Smeltzer examines three classic haunted-house stories:
- The Little Stranger by Sarah Waters
- Beloved by Toni Morrison
- Rebecca by Daphne du Maurier
She concludes that “the haunted house is a physical expression of anxiety and trauma that stems from violent misogyny.”
Furthermore, maybe the haunted house is the only way that women in the novels discussed above can process what has happened to them. There do not seem to be very many other options for their processing, after all. The women might not have the words or the protection of societal structures to articulate their fears and passions. Therefore, the entire house models itself after them, horrors and all. The physical space takes on their trauma and anxieties.
The article includes a link to a “list of classic haunted house novels” to allow readers to see if other examples follow a similar pattern.
Christine Ro presents:
just a few quotes from the novel that hint at why The Haunting of Hill House resonates when it comes to perceptions of haunted houses.
The most telling of these quotations, to me, is this one:
“In all our conscious minds, as we sit here talking, there is not one iota of belief in ghosts. Not one of us, even after last night, can say the word ‘ghost’ without a little involuntary smile. No, the menace of the supernatural is that it attacks where modern minds are weakest, where we have abandoned our protective armor of superstition and have no substitute defense. Not one of us thinks rationally that what ran through the garden last night was a ghost, and what knocked on the door was a ghost, and yet there was certainly something going on in Hill House last night, and the mind’s instinctive refuge—self-doubt—is eliminated. We cannot say, ‘It was my imagination,’ because three other people were there too.”
This list is broken into categories:
- Gothic movies based on books
- Original gothic movies
- Gothic TV
And there’s an added bonus: a list of several links to related articles about all things gothic
Yes, haunted houses are a staple of Halloween lore, but here are some books that offer different versions of scary and spooky.
YA (young adult) novels are often short, so you probably have time to squeeze in at least one or two of these before October 31st.
we’ve rounded up a list of new books to read for Halloween, including an upcoming release from Stephen King. From spine-tingling horror to twisty psychological thrillers to historical novels full of mysterious creatures, these books are sure to get you in the spooky spirit.
In the show, New Zealand journalist David Farrier visits an array of peculiar or dangerous places around the world to see what he can learn. Most people who participate in “dark tourism” travel to places that have, historically, been connected to tragedy, death, or other dark topics.
This article isn’t limited to Halloween; it’s appropriate for the fall season. Romeo Rosales is “excited for the fall beers that hit market shelves to welcome the change in weather and season.”
I am not claiming to know an actual science behind which dark beers should be paired with which dark read. You could pair your favorite dark beer with any dark book, but I have a few book and beer recommendations.
And if you’re not a beer drinker, presumably these books could also be read with wine, coffee, tea, or any other favorite beverage.

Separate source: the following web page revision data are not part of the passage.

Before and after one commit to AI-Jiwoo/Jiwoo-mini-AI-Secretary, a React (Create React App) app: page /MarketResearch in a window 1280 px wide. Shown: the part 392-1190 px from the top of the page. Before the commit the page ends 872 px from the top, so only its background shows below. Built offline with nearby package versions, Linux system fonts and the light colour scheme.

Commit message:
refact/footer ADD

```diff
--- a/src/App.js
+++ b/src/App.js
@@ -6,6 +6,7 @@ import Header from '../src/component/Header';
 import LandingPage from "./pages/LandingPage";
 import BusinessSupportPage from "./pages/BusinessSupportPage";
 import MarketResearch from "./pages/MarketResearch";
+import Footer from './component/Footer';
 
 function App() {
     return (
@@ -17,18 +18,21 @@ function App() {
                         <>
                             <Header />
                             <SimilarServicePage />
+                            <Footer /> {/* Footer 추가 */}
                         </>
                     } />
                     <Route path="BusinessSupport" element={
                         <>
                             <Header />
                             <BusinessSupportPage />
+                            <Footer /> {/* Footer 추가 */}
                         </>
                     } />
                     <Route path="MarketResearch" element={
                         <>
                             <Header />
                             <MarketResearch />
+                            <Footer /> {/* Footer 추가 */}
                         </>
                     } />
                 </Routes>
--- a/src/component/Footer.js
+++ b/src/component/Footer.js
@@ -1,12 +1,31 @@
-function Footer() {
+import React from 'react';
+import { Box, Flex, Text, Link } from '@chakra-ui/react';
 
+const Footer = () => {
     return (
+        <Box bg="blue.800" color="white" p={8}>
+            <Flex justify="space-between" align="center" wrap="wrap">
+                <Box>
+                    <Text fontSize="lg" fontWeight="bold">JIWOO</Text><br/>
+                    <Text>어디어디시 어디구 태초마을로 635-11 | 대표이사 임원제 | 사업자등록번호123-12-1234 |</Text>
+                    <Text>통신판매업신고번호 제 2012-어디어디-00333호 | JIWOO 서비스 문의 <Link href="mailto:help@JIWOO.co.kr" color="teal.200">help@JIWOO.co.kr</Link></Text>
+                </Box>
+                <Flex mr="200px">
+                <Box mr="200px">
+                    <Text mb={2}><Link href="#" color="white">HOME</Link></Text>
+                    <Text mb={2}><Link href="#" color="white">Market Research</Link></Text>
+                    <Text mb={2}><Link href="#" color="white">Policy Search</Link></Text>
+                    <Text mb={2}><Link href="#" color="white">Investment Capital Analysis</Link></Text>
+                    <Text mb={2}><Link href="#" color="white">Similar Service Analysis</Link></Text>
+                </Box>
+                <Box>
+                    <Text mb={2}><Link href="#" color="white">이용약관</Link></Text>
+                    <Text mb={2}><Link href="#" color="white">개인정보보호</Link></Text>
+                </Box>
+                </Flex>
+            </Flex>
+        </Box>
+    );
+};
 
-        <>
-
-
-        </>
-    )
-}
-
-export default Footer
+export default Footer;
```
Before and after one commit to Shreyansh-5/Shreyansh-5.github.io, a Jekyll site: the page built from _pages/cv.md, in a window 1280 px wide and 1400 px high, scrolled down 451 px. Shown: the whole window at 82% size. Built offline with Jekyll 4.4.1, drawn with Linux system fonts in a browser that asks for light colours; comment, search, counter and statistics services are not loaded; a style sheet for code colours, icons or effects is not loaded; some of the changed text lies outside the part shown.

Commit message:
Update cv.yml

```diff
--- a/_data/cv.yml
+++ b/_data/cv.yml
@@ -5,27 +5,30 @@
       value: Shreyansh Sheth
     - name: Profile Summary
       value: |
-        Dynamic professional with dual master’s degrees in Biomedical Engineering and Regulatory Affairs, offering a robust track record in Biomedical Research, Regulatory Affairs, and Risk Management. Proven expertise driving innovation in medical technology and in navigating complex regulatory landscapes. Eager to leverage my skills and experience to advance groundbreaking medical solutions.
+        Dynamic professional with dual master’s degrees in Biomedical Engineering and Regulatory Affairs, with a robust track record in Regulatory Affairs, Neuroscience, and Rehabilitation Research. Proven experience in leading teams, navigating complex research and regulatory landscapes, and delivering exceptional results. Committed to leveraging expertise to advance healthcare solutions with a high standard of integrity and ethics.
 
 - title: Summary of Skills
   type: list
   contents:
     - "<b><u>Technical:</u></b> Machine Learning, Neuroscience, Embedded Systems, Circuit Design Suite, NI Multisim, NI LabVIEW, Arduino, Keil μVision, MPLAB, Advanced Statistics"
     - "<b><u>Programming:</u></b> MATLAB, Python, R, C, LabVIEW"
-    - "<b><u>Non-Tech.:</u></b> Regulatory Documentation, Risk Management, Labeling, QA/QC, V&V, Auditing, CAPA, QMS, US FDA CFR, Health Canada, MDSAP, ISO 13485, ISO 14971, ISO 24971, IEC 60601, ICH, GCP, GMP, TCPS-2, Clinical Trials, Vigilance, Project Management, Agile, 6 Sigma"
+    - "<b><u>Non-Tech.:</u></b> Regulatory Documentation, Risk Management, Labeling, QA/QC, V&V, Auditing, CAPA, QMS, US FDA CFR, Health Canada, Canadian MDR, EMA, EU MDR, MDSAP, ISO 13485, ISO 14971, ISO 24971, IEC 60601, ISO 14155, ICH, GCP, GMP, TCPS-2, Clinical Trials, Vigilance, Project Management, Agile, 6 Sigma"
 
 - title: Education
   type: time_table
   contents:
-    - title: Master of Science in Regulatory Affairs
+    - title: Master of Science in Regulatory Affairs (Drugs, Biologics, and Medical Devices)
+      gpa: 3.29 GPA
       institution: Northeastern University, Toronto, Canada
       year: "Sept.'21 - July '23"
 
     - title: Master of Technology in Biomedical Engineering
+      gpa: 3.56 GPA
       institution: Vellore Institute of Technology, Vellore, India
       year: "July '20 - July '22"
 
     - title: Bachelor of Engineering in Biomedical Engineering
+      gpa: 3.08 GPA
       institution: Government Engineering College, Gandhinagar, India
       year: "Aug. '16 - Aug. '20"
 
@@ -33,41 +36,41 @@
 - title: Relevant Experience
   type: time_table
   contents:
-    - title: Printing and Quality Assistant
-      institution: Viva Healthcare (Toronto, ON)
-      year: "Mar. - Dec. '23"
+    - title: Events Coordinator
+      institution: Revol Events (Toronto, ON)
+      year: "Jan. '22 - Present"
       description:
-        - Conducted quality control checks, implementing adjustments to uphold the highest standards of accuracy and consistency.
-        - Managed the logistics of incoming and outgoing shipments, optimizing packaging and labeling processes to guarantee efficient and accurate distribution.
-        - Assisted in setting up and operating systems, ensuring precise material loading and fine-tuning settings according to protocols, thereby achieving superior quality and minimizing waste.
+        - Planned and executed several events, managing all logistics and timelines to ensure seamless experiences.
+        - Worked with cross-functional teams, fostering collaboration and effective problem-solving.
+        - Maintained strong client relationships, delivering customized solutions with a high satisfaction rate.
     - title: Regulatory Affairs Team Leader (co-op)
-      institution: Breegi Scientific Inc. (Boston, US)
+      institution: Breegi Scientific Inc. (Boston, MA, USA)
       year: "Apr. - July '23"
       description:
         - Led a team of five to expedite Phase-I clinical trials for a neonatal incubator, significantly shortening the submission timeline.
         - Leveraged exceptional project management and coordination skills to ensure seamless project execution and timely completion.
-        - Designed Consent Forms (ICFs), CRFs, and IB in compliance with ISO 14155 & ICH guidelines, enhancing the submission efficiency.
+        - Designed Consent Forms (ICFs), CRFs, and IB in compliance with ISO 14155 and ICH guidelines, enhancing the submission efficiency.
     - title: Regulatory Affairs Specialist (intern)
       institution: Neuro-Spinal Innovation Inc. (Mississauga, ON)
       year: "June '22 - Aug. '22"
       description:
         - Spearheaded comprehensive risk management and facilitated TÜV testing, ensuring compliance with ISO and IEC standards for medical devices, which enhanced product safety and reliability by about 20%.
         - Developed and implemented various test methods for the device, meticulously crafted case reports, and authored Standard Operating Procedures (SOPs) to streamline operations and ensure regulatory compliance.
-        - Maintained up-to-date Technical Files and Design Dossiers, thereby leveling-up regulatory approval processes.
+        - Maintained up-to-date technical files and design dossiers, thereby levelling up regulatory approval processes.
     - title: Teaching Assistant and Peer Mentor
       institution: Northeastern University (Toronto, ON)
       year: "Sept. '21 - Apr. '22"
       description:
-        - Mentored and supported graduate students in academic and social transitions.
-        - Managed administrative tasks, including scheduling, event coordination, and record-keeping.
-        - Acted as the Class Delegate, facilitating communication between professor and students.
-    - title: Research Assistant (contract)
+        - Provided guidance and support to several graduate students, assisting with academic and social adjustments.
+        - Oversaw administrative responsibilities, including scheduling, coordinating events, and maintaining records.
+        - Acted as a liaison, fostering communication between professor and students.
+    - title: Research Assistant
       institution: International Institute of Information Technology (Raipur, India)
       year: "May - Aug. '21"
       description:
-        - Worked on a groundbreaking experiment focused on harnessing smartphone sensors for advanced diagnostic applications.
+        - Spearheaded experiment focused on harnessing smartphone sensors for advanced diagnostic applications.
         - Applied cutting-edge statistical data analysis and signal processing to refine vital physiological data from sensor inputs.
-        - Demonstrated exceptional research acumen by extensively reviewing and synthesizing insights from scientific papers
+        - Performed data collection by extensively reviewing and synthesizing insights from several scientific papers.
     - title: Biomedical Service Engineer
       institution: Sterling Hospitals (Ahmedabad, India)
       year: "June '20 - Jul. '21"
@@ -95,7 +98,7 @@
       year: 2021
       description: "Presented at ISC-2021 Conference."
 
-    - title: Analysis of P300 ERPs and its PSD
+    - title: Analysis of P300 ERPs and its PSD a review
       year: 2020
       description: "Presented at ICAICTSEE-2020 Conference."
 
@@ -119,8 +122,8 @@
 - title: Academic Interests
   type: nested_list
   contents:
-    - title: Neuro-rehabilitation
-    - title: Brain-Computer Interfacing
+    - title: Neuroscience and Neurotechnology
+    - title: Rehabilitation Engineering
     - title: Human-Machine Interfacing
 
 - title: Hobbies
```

Here’s another article about Shirley Jackson’s The Haunting of Hill House.
Jackson was the first author to understand that “houses aren’t haunted – people are”, says Hill [writer Joe Hill, son of Stephen King]. “All the most terrible spectres are already there inside your head, just waiting for the cellar door of the subconscious to spring open so they can get out, sink their icy claws into you,” he says. “In the story, the house toys with the minds of our heroes just like the cat with the mouse: with a fascinated, joyful cruelty. Nothing is more terrifying than being betrayed by your own senses and psyche.”
You can also read what other horror writers have to say about Jackson’s novel.
As for the new Netflix adaptation, the description indicates that it makes many major changes in the source material. I plan to watch it at some point to see if it’s true to the novel’s spirit despite the changes.
© 2018 by Mary Daniels Brown